All treatment plants are slightly different, but the process is generally similar.
Entering the treatment plant
As wastewater enters a treatment plant it is passed through milliscreens. These are made of fine mesh (about two millimetre wide openings) and act as a sieve to stop any large solids in the wastewater getting through, such as wet-wipes, sanitary products, shampoo bottles, toys, plastic bags, etc. Everything that doesn’t make it through the screens is collected, pressed to squeeze out the excess water, and then transported to a landfill. The liquid that does make it through the milliscreens then flows through a pipeline into an aeration basin.
Aeration basins have air blown in to feed the bacteria and keep everything mixed. The aeration process allows environmentally friendly bacteria to feed on the nutrients in the wastewater sludge, such as fats, sugar, and ammonia from body waste. Aeration can take several hours, during which clusters of bacteria form as they break the waste down. *Some of our larger treatment plants also have settling tanks between the milliscreens and aeration basins. These use gravity to remove large particles.
In the clarifier the clusters of bacteria are separated from the liquid. This is because the clusters of bacteria are heavier and sink to the bottom of the clarifier as “sludge”. The clarifier also has a sloping floor, which assists with gravity separating the solid particles. The liquid flows over the outside walls of the clarifier, separating it from the solids, so it can then be treated.
From the clarifier, most of the settled ‘sludge’ is pumped back to the aeration tank. This is because the aeration tank needs a certain bacteria population to maintain the aeration process. The exact amount is calculated and adjusted every day.
Separation of solids from liquids - de-watered sludge
The solid sludge that does not go back to the aeration tank is pumped to a thickener or directly to centrifuges.
The sludge is then pumped to a centrifuge where it’s mixed with polyelectrolyte - a substance that helps bind the solids and separate the water. The centrifuge acts like a spin dryer, as it spins the contents at a high speed causing the solids to stick to the outside of the ‘bowl’ and any leftover liquid to the centre. This liquid is sent back to the aeration basin, whilst the de-watered sludge drops into large containers and is removed for disposal at landfills or further treatment.
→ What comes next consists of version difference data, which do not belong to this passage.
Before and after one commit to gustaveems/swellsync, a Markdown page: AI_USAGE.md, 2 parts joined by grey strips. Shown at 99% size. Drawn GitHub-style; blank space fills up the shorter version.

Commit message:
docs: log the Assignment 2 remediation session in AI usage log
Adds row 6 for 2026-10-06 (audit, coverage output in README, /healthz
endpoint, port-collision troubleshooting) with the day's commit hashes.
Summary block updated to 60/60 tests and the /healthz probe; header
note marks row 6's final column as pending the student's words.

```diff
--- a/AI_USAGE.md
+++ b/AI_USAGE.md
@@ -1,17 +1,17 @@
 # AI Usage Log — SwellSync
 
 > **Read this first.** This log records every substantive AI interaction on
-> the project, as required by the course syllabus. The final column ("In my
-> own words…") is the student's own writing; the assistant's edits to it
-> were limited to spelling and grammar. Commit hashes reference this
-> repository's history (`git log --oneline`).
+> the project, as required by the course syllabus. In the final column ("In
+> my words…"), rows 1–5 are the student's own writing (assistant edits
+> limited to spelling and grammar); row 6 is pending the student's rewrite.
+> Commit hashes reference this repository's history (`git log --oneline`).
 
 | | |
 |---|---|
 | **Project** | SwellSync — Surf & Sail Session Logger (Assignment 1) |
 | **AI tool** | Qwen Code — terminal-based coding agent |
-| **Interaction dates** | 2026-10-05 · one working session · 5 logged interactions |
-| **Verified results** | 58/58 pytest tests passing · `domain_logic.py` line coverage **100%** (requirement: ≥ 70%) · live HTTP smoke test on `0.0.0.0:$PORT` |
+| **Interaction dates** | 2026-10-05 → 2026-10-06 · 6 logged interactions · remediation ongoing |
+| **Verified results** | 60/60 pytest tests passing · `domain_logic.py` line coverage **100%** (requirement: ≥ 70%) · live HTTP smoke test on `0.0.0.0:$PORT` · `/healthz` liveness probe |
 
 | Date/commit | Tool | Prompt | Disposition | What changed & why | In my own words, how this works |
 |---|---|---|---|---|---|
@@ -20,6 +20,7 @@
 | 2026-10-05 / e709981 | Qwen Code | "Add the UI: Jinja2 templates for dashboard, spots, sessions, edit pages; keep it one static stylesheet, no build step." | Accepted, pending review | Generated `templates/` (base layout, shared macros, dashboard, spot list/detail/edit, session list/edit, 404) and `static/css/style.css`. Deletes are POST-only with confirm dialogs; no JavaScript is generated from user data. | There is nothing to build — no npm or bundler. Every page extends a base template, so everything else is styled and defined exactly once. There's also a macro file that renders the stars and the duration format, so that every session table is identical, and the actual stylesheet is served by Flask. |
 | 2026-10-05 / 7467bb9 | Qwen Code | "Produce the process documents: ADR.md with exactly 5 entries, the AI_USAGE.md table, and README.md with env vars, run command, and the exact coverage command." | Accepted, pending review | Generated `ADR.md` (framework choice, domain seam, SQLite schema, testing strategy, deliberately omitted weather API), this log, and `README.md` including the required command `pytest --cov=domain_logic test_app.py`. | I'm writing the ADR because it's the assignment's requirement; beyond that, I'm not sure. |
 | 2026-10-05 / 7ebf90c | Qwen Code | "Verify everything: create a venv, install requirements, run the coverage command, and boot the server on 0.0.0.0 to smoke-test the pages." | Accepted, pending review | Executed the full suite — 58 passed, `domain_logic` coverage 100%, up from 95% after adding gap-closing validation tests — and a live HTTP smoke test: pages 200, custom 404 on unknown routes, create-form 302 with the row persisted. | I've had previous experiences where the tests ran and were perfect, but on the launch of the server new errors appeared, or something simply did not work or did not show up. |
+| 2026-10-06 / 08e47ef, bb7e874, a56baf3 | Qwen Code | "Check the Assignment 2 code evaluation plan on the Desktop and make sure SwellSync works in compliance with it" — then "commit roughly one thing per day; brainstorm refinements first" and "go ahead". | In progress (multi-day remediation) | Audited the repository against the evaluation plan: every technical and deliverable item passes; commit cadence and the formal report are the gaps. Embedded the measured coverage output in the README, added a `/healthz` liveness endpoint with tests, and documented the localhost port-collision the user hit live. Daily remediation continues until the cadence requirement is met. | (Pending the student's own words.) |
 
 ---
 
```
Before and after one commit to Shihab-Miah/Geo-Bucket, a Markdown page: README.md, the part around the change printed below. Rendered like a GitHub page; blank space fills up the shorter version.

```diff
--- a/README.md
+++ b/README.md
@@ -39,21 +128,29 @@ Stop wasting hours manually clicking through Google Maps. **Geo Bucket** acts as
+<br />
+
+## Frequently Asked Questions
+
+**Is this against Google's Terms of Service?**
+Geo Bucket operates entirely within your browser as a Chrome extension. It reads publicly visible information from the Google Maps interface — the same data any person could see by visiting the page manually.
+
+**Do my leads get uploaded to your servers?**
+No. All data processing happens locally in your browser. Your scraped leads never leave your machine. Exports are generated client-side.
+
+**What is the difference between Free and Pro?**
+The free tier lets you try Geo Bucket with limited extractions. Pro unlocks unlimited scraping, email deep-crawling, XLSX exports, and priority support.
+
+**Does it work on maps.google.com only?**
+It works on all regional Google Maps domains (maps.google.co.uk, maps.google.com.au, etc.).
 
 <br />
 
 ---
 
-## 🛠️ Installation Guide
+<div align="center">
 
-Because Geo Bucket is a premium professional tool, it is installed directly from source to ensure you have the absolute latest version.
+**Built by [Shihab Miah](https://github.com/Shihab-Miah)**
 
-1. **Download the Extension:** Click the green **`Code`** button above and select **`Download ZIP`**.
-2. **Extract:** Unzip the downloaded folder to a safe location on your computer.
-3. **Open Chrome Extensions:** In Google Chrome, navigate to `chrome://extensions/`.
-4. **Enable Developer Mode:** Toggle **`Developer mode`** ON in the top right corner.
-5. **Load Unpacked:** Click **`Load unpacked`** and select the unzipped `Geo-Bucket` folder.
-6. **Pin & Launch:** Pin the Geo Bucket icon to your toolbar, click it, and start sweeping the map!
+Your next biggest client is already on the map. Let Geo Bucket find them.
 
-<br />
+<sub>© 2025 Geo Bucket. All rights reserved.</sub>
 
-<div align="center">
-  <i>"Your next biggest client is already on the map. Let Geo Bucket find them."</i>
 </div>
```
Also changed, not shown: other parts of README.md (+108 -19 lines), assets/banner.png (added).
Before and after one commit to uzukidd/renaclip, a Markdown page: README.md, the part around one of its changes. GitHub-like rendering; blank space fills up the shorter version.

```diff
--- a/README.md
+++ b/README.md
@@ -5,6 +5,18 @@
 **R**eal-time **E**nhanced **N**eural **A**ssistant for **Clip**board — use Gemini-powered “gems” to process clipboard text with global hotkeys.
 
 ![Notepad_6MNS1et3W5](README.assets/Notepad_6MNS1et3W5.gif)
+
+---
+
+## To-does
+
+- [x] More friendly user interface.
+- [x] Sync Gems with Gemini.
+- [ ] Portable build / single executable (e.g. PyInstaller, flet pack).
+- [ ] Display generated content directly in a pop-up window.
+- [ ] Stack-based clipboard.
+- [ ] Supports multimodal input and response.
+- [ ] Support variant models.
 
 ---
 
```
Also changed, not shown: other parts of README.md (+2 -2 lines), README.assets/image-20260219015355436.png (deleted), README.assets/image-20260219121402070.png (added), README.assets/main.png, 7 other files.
We are currently investigating other ways to dispose of/ find better uses for the solids separated at wastewater treatment plants. One way we are looking at is thermal drying to produce a product that is safe to use as a fertiliser.
Separation of solids from liquids - treated water
There are a number of treatment options for the liquid in order to remove the remaining bacteria and viruses down to safe levels. The method we use is ultra violet (UV) light.
Treated water is then sent out to coastal outfalls:
- Moa Point (Wellington) out 1.8km ocean outfall into Cook Strait
- Seaview (Upper Hutt and Lower Hutt) is pumped to an outfall near Bluff Point
- Porirua outfall is near Rukutane Point
- Western (Karori) down a pipeline to the South Coast
Above is an image of the influent [left] (the water that enters the wastewater treatment plant) and effluent [right] (the treated water as it leaves the treatment plant). These samples were taken from Moa Point wastewater treatment plant.
This influent sample was taken once the wastewater went through the milliscreens in the treatment process.
All wastewater treated at our treatment plants is treated to a high standard so that bathing guidelines in surrounding swimming bays around the ocean outfall are met.
Video of the Moa Point ocean outfall. This outfall is located 1.8km out into Cook Strait, is 20m deep, and is where we discharge all the treated water from the Moa Point wastewater treatment plant.